This year’s Manitoba Book Award nominees were recently announced. I was pleased to see Brenda Wastasecoot‘s Granny’s Giant Bannock (illustrated by Kimberley McKay-Fleming; Pemmican, 2008) nominated for the McNally Robinson Young People’s Book award. My kids and I attended the launch of this book at Aqua Books in Winnipeg in December. We all took delight in this wonderful story narrated by Wastasecoot herself.
Granny comes to visit her grandson Larf who is studying at university in Brandon, Manitoba. It is Granny’s first trip to the big city and Larf shows her around. Granny does not know English; she speaks Cree and must rely on Larf who understands only some of Granny’s words. Until now, this has not been a problem but when Granny decides to make bannock, Larf has trouble finding the ingredients to make the delicious treat. Instead of buying baking powder as Granny tells him in Cree, Larf buys yeast. The result? A giant bannock that grows so big it rolls out of the house and into the city of Brandon.
My children loved this story with its hilarious build-up and ending. Bannock is a much beloved food of the aboriginal people of the prairies. As Wastasecoot notes in her prologue:
Bannock was an important supplement to our soups and stews of caribou, moose and fish. It was also a favorite snack and could easily be whipped up for visitors and their children.
More importantly though was the message of the story which was summed up in the form of a question posed to the reader. “What do you think Larf should do next time? What could Granny do to help him?” The answer?
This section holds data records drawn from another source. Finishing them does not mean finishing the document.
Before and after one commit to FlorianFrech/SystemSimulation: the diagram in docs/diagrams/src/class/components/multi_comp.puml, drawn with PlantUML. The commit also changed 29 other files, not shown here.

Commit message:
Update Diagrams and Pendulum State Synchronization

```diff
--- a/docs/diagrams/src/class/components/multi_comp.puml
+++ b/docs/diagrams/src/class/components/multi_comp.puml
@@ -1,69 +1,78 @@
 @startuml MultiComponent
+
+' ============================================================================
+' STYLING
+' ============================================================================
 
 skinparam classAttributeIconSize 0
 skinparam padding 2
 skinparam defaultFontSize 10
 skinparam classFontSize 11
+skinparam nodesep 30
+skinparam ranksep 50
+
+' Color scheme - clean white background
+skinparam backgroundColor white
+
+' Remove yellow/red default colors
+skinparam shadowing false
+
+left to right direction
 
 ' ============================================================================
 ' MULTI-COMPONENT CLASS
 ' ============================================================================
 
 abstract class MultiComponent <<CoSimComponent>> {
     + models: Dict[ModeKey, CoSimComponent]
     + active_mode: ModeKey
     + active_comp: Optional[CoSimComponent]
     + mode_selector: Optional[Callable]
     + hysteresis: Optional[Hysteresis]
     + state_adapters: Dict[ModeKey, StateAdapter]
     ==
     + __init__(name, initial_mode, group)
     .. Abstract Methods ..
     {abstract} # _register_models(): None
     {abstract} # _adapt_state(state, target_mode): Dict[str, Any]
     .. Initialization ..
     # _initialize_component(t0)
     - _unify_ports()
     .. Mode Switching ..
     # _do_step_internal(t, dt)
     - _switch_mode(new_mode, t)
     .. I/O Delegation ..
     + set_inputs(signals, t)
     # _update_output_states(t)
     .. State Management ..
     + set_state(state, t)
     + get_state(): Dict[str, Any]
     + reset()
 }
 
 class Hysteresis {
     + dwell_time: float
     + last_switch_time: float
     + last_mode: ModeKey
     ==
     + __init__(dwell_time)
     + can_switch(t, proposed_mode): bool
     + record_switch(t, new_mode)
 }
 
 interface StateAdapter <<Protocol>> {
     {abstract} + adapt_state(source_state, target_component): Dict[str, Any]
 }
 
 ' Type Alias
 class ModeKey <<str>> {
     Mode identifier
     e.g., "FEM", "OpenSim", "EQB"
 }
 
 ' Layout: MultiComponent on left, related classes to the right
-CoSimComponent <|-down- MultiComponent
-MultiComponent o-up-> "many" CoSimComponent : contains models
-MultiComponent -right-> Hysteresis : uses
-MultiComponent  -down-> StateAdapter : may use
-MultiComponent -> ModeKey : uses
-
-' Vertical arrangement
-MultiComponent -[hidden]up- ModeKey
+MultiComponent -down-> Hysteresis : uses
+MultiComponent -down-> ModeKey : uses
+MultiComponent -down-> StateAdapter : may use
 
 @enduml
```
As Wastasecoot said at the launch, “Teach him Cree!” Granny’s giant bannock, the result of a misunderstanding, turns out to be a lesson in the importance of maintaining one’s language and customs.